Outdated Technology Costs U.S. Government Billions Due to Lack of Efficiency

According to a recent federal study, the U.S. spends three-quarters of its annual $80 billion IT budget keeping aging technology running. The Department of Defense, for example, still uses floppy disks. And the technology used in air traffic control towers was developed about the same time as World War II.

Technology impacts nearly every aspect of our lives, whether using a smartphone, driving a car, or reaching out to friends and family across the globe. Everyone seems to want the latest and greatest technology to make their lives easier – except for Uncle Sam, who doesn’t seem to put much priority on modernizing.

More than 50 countries have, though, and that’s why the U.S. lags far behind in how we route flights – passenger, commercial and private.

The government has spent many years and many billions of dollars trying to maintain antiquated air traffic control equipment instead of investing in the implementation of technology updates. And when upgrades are pushed through, we’re essentially replacing World War II-era technology with systems from the 1990s.

We can’t risk continued inaction and inadequate investment in modernization. Comprehensive air traffic control reform must be adopted that ensures sufficient resources exist to bring the air navigation infrastructure into the 21st century without allowing it to become just another federal government program that lacks funding for latest technology.

Our government has proven it can’t keep pace with technology. This report should serve as a wakeup call for anyone who believes that continuing to wait on the government to get the job done will work.

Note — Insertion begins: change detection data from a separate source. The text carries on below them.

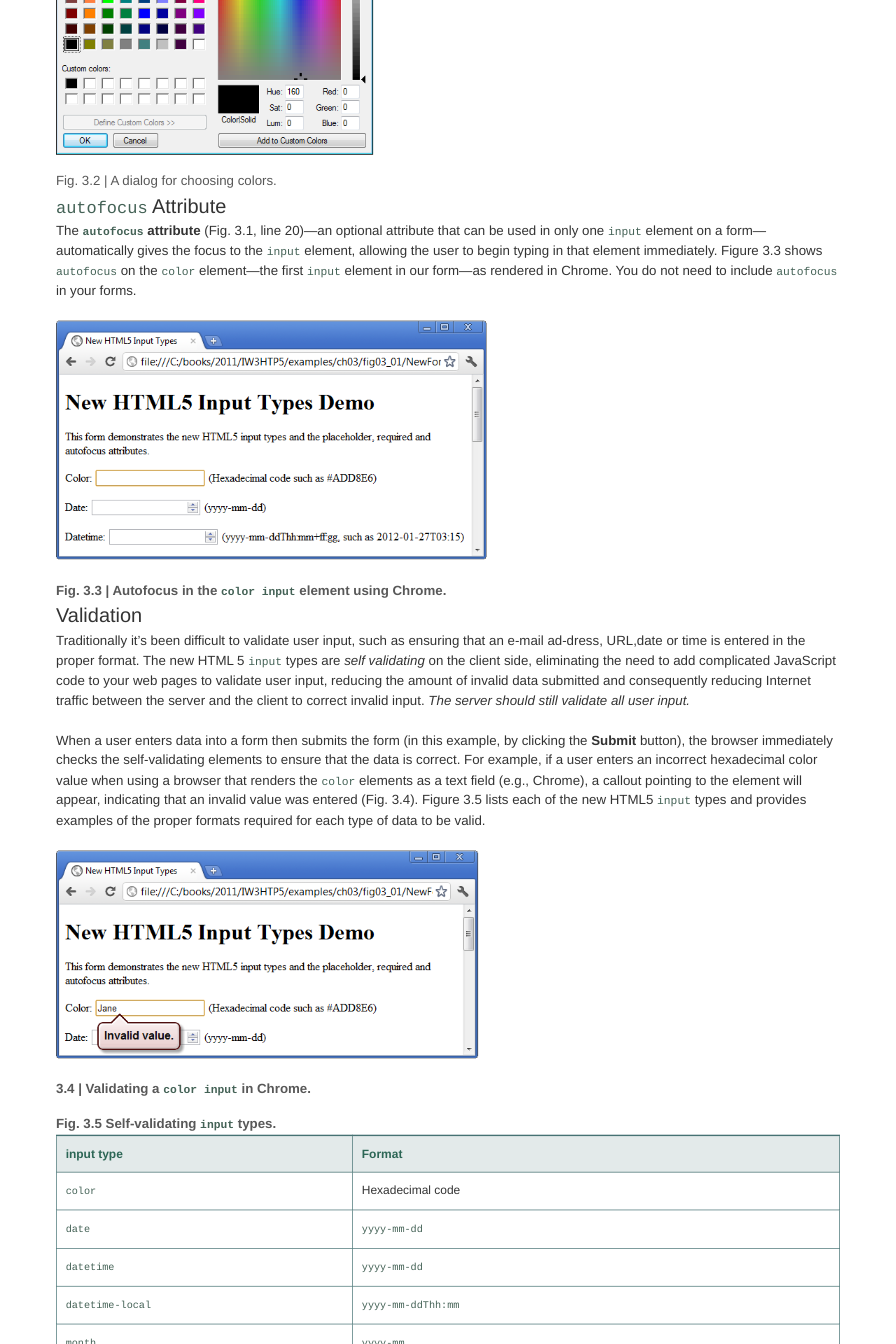
Repository: mlmEFSC21/P4-Textbook-Copy
Page: index.html
These files come from the project's save history. The page is drawn as it stood at one moment and after the next save; the edit follows.
The browser window is 1280 px wide. The pictures show the part of the page from y = 420 to 2340 px (the page is 2838 px tall before and 2846 px after), at 70% of full size.

Above is the page before, as saved 2022-02-03 19:22:26.

After the next save:
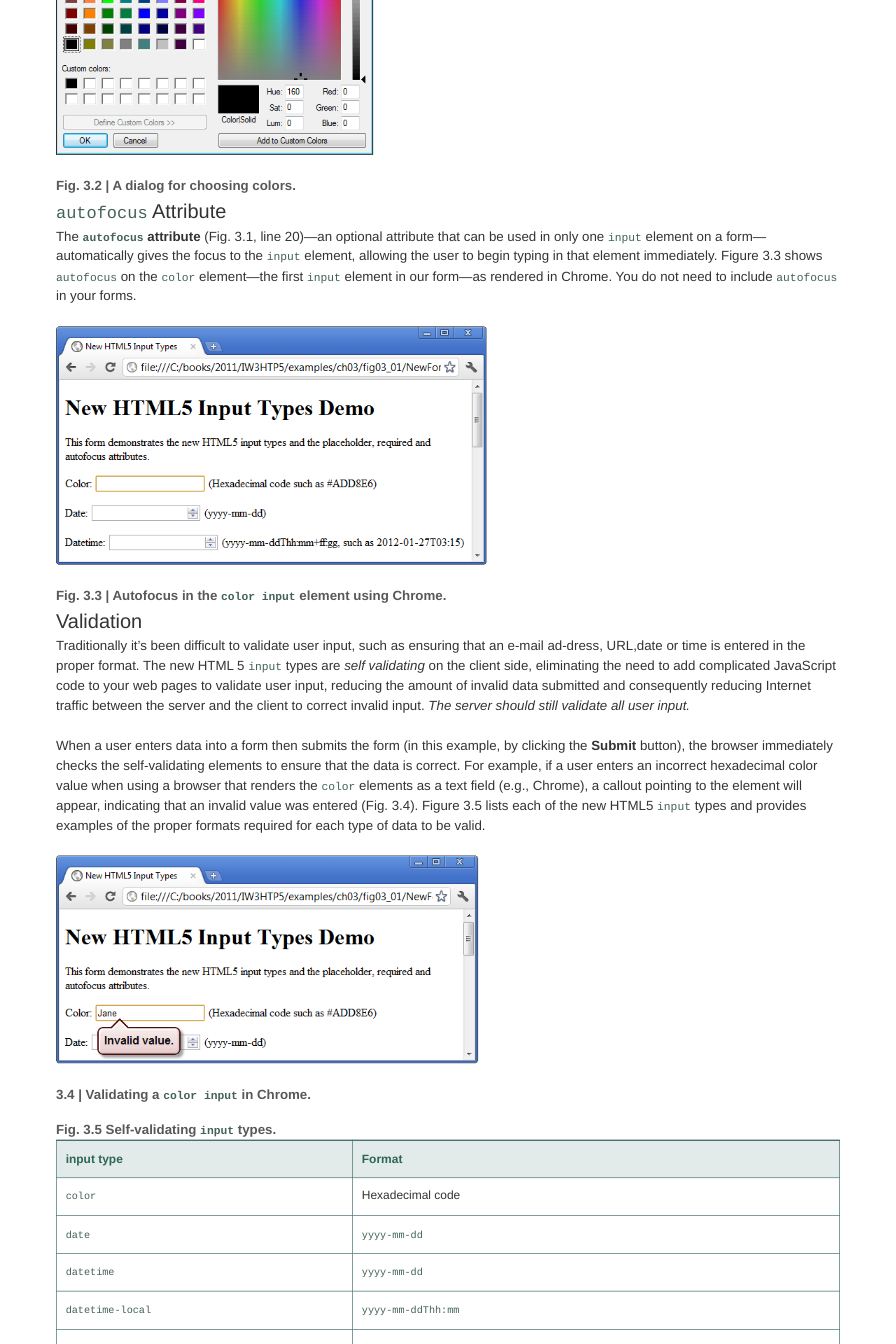
Saved 70 s later.
--- a/index.html
+++ b/index.html
@@ -28,7 +28,11 @@
             </p>
             <figure>
                 <img src="images\OperaColorInput.png" alt="Microsoft Windows color dialog" />
-                <figcaption>Fig. 3.2 | A dialog for choosing colors.</figcaption>
+                <figcaption>
+                    <header>
+                        <h1 class="fig-cap">Fig. 3.2 | A dialog for choosing colors.</h1>
+                    </header>
+                </figcaption>
             </figure>
         </section>
         <section class="autofocus-attribute">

ATC At A “Crossroads” And Badly Needs Reforms

The nation’s air traffic control system is at a “crossroads” and only significant reforms will make sure it doesn’t devolve into a situation like DC’s Metro, writes Paul Rinaldi, president of the National Air Traffic Controllers Association, in today’s Washington Times. The “stop-and-start funding,” a hiring freeze resulting from sequestration and the inability to upgrade to modern technology combine into one very large problem, and the “consequences could be dire.” Rinaldi writes,

“The ATC system’s parallels to Metro’s decline are eerie. The Washington Metro’s biggest problem is deferred maintenance due to chronic underfunding. In addition, the system’s funding was inconsistent and unreliable. Management didn’t insist otherwise. …

 “Unlike most transit agencies, Metro gets nearly half of its budget from different jurisdictions and the federal government. This means its budget isn’t consistent from year to year. By one estimate, Metro would need $25 billion over the next 10 years to maintain its service as well as fix its operations and meet safety standards.

 “The federal government can’t afford to allow the air traffic control system to go the way of Metro. The United States has the safest and most efficient air system in the world. It can never be endangered or compromised. The ATC system’s funding can’t be interrupted or reduced again. Investments in both the controller workforce and the technology that controllers use must be stable and predictable moving forward.”

Staffing and training issues were examined in depth during an Aviation Subcommittee hearing yesterday in the House. At the end of FY2015, there were 10,947 certified air traffic controllers and another 2,964 individuals in various stages of training, but the FAA is falling short of its hiring goals.

Unless Congress acts to reform ATC, Rinaldi warns the system risks becoming the “Metro of the skies.”

Read the full op-ed here.